After leaving Metz we are again held up by French farmers and their tractors. This time for two and a half hours. Tens of thousands of vehicles are in the queues. When we eventually get through, the queue on the other side stretches for at least 10ks and there are thousands of huge trucks in it as well. It is economic vandalism and we wonder why the French authorities lack the backbone to deal with it. Protests are one thing but this is ridiculous, it antagonizes the community and borders on anarchy. There are no police around, if they’re not up to dealing with it, the country should call on the military to do so. As we drive past the tractors on the road a group of what we assume to be farmers are standing around. They look like a bunch of gypsies, many of them look as if they are either on something or are not the full quid.
At Strasbourg we find parking at the Opera B??, find Tourist Info and take the walking tour by ourselves. Strasbourg’s core is justifiably described as one of the world’s urban glories. Strasbourg’s historic city centre, the Grande Île (Grand Island), was classified a World Heritage site by UNESCO in 1988, the first time such an honour was placed on an entire city centre. This central square is dominated by the 15th century cathedral, with its 468ft spire mainly in rose-coloured sandstone.
This really is another outstanding French city with the river cleverly split in a small lake area into four canals that flow through the city. We take photos as we move along of the ancient streets, churches, cobbled streets and squares. The waterside wooden houses and private mansions are a sight to behold. We loved the area of the Wall Bridge and its Towers Built (between 1200 and 1250 to reinforce the medieval fortifications) and the Vauban Dam. Another city that we could spend more time in.
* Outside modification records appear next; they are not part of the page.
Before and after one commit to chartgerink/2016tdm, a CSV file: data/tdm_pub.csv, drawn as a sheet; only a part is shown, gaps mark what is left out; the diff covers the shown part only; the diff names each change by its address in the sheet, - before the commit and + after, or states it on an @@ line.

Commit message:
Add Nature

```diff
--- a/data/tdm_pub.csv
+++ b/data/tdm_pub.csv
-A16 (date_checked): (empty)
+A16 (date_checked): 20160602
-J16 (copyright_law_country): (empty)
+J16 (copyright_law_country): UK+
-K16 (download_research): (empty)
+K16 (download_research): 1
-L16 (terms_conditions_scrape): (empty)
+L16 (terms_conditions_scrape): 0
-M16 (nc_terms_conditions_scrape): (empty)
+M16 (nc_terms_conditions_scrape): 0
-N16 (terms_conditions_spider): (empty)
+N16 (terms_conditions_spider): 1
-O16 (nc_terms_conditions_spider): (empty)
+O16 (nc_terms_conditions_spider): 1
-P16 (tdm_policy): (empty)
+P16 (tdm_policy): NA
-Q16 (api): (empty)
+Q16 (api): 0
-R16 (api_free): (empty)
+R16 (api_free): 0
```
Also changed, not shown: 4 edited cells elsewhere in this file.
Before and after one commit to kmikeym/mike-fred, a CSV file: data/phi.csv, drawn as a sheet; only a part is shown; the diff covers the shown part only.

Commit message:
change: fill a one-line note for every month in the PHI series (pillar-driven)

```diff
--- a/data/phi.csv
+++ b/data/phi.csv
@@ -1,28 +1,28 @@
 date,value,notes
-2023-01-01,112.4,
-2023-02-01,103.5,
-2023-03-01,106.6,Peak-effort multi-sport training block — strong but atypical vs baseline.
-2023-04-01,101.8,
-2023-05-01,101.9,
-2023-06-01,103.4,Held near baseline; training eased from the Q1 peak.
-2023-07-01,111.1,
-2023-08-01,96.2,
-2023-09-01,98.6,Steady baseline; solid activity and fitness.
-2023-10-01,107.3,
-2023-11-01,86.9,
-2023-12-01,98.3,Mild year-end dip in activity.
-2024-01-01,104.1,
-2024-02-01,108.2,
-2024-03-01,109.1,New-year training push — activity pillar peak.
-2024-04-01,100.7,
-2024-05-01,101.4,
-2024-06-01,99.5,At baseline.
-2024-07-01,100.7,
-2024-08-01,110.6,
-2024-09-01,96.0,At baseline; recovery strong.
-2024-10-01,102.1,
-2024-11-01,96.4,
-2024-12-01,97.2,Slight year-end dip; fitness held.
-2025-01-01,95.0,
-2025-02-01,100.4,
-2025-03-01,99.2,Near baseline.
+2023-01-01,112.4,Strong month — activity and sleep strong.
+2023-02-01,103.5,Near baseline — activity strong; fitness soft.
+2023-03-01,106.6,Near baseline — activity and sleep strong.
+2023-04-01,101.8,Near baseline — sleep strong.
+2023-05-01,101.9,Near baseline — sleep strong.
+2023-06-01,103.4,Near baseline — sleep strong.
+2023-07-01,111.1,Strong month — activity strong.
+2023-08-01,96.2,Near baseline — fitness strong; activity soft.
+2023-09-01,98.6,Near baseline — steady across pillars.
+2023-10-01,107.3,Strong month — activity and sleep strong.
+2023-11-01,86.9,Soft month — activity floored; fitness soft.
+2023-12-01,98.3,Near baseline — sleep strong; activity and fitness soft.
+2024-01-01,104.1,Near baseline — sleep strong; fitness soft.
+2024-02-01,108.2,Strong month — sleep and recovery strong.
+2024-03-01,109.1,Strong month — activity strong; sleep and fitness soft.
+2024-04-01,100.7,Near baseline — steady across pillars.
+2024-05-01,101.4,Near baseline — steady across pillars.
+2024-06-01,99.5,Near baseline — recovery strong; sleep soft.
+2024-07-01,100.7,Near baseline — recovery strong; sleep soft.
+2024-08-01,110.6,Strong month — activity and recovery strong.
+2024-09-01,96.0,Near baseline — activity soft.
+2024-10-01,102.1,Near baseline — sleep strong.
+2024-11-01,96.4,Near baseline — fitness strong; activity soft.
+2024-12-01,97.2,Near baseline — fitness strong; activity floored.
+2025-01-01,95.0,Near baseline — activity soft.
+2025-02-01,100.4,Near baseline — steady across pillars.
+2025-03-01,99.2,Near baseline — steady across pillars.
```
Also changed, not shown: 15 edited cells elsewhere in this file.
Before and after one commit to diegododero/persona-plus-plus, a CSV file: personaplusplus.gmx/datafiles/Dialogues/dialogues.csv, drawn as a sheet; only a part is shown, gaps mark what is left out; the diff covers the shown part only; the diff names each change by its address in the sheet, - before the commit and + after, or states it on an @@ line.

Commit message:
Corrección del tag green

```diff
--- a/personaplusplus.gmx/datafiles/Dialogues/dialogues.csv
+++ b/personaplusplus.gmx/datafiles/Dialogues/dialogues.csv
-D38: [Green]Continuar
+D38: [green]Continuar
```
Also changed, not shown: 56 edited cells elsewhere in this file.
We stay in the charming village of Elsenheim in the private home of an elderly French lady. She reminds me a bit of my own Mum. Flowers and colour everywhere. Comfortable and very good value for money, if not off the beaten track a bit.